‘You be the landlord this time.’ ‘Yeah, all right then.’ I’m visiting student flats in Edinburgh and the new residents are signing their contracts. On first glance, it looks like an average beginning of the academic year, but there’s something special going on here. This 106-bed property in the heart of the city is one of only two student housing co-operatives in Britain, both opening their doors this autumn. These young people are tired of high rents and exploitative landlords, and have taken matters into their own hands.
I’m shown around the property by Mike Shaw, a serious 22-year-old who only betrays his excitement through the eagerness with which he throws open the doors to each new room. ‘The idea is that it’s participatory, everyone gets involved… it’s very much about giving members the ability to make the space,’ he tells me.
There’s certainly lots to do in the two-building property, which sits either side of a pub, looking out on the scenic Meadows. There are staircases to paint, living rooms to decorate, and two vast basement spaces to be converted into communal areas.

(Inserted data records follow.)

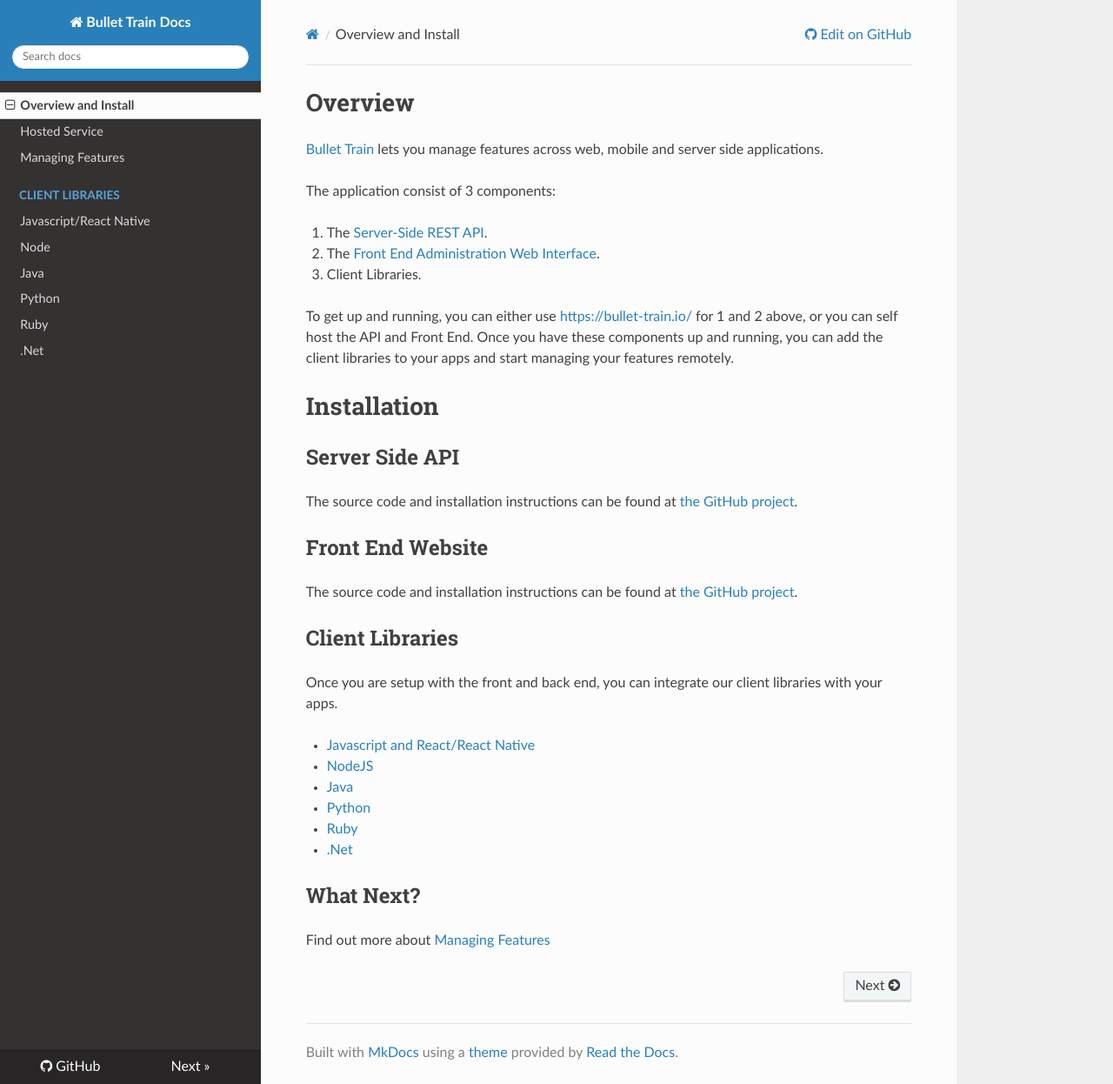
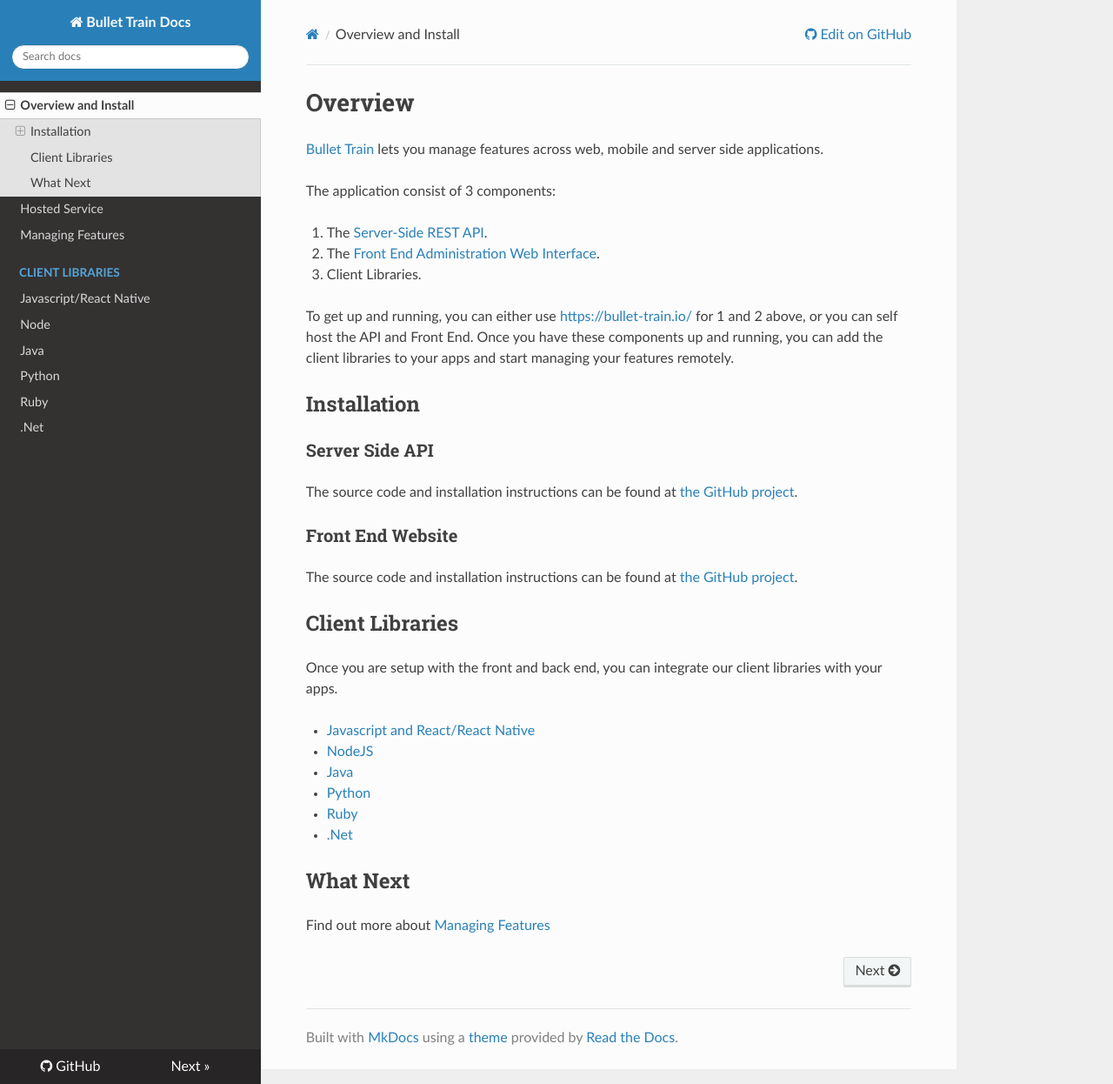
Before and after one commit to Flagsmith/flagsmith-docs, an MkDocs documentation site: the page built from docs/index.md, in a window 1280 px wide and 1246 px high. Shown: the whole window at 87% size. Built offline with MkDocs 1.6.1, drawn with Linux system fonts in a browser that asks for light colours; nearby versions of some CDN libraries; old or Windows-style settings are respelled for this version of MkDocs.

Commit message:
headings reorg

```diff
--- a/docs/index.md
+++ b/docs/index.md
@@ -10,13 +10,13 @@ The application consist of 3 components:
 
 To get up and running, you can either use [https://bullet-train.io/](https://bullet-train.io/) for 1 and 2 above, or you can self host the API and Front End. Once you have these components up and running, you can add the client libraries to your apps and start managing your features remotely.
 
-# Installation
+## Installation
 
-## Server Side API
+### Server Side API
 
 The source code and installation instructions can be found at [the GitHub project](https://github.com/SolidStateGroup/Bullet-Train-API).
 
-## Front End Website
+### Front End Website
 
 The source code and installation instructions can be found at [the GitHub project](https://github.com/SolidStateGroup/Bullet-Train-Frontend).
 
@@ -31,6 +31,6 @@ Once you are setup with the front and back end, you can integrate our client lib
 * [Ruby](/clients/ruby.md)
 * [.Net](/clients/dotnet.md)
 
-## What Next?
+## What Next
 
 Find out more about [Managing Features](managing-features.md)
```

Shaw is a network co-ordinator for Students for Co-operation, a democratic federation of student co-ops across Britain set up last year. He was part of a group at Edinburgh University who came up with the plan to run their own accommodation, open to students from any of the city’s universities. A year and a half later, the co-op has been flooded with applicants.